TASK DIRECTIONS: Below are some entries; report how many of their lines contain the word "after", giving nothing besides the number.
DATA FOR PROCESSING below:
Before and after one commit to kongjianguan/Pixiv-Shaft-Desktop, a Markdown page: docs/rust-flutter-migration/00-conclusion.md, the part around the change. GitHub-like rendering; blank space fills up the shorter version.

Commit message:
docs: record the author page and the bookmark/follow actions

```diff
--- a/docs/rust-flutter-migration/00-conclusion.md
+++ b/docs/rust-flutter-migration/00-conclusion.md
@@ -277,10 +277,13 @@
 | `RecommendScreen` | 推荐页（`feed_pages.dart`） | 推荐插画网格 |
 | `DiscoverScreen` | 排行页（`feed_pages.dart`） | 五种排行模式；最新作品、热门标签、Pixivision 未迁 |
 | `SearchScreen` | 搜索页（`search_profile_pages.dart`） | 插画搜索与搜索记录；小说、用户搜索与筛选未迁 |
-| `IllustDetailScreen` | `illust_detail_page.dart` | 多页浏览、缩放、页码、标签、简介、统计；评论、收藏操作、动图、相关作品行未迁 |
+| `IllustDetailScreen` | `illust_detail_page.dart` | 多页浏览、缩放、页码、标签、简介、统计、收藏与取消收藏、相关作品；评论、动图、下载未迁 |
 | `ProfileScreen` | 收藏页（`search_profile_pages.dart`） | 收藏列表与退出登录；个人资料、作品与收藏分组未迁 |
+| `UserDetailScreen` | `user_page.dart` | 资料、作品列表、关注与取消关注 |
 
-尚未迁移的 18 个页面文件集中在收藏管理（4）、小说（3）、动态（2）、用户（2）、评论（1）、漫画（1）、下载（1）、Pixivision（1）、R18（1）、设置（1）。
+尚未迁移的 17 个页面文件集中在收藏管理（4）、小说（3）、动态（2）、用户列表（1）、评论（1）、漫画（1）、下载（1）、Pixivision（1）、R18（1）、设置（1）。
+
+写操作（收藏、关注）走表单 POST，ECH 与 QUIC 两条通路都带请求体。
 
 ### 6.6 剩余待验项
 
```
End of DATA FOR PROCESSING.
DATA FOR PROCESSING below:
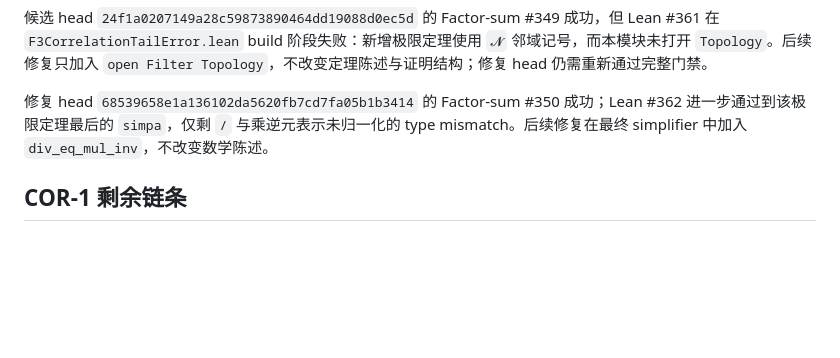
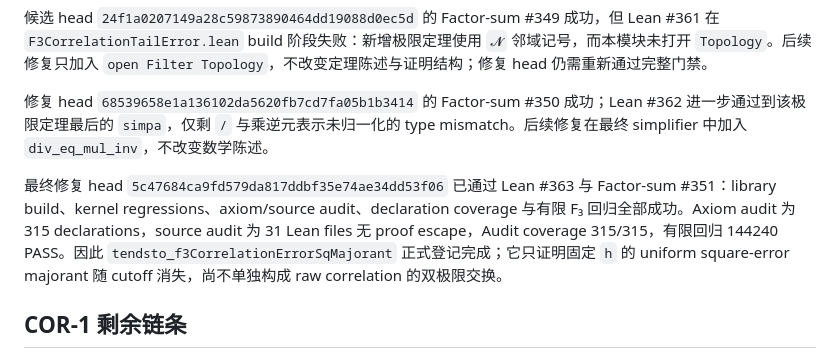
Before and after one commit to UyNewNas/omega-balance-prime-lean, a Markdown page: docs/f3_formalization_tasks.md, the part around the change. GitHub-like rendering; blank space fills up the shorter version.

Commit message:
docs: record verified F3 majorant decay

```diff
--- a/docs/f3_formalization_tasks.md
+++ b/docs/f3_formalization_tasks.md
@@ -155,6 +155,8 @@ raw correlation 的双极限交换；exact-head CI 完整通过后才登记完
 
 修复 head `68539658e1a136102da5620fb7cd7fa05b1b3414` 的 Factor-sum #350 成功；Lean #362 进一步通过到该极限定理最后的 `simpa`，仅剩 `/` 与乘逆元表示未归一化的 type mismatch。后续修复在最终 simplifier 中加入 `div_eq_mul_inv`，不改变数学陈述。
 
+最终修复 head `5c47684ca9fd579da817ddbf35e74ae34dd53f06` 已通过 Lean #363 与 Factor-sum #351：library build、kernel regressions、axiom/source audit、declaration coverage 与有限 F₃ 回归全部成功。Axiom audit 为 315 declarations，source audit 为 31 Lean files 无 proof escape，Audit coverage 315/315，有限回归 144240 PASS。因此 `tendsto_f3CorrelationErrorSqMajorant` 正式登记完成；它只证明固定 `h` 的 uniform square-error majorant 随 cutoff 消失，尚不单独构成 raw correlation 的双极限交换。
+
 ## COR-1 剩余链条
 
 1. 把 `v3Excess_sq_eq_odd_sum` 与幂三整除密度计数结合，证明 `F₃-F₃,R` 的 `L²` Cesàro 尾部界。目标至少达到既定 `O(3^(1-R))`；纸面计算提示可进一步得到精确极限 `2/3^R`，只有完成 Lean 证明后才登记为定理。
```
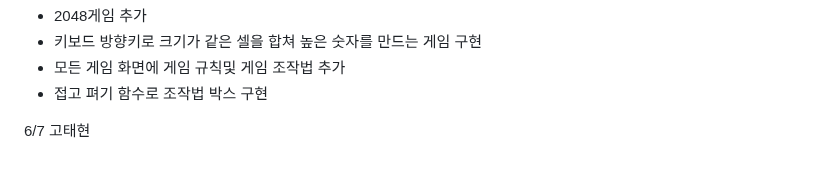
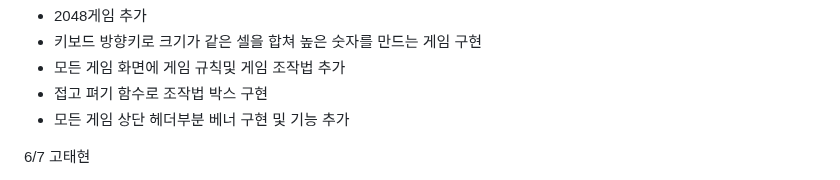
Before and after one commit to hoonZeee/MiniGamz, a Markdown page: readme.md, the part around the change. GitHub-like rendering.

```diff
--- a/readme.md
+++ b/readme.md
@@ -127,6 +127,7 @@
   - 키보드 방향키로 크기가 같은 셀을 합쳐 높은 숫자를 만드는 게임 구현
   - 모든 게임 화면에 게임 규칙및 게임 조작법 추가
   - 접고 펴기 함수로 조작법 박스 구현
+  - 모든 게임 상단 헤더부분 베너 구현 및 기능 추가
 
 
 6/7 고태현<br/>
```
End of DATA FOR PROCESSING.
EXERCISE RESPONSE: 3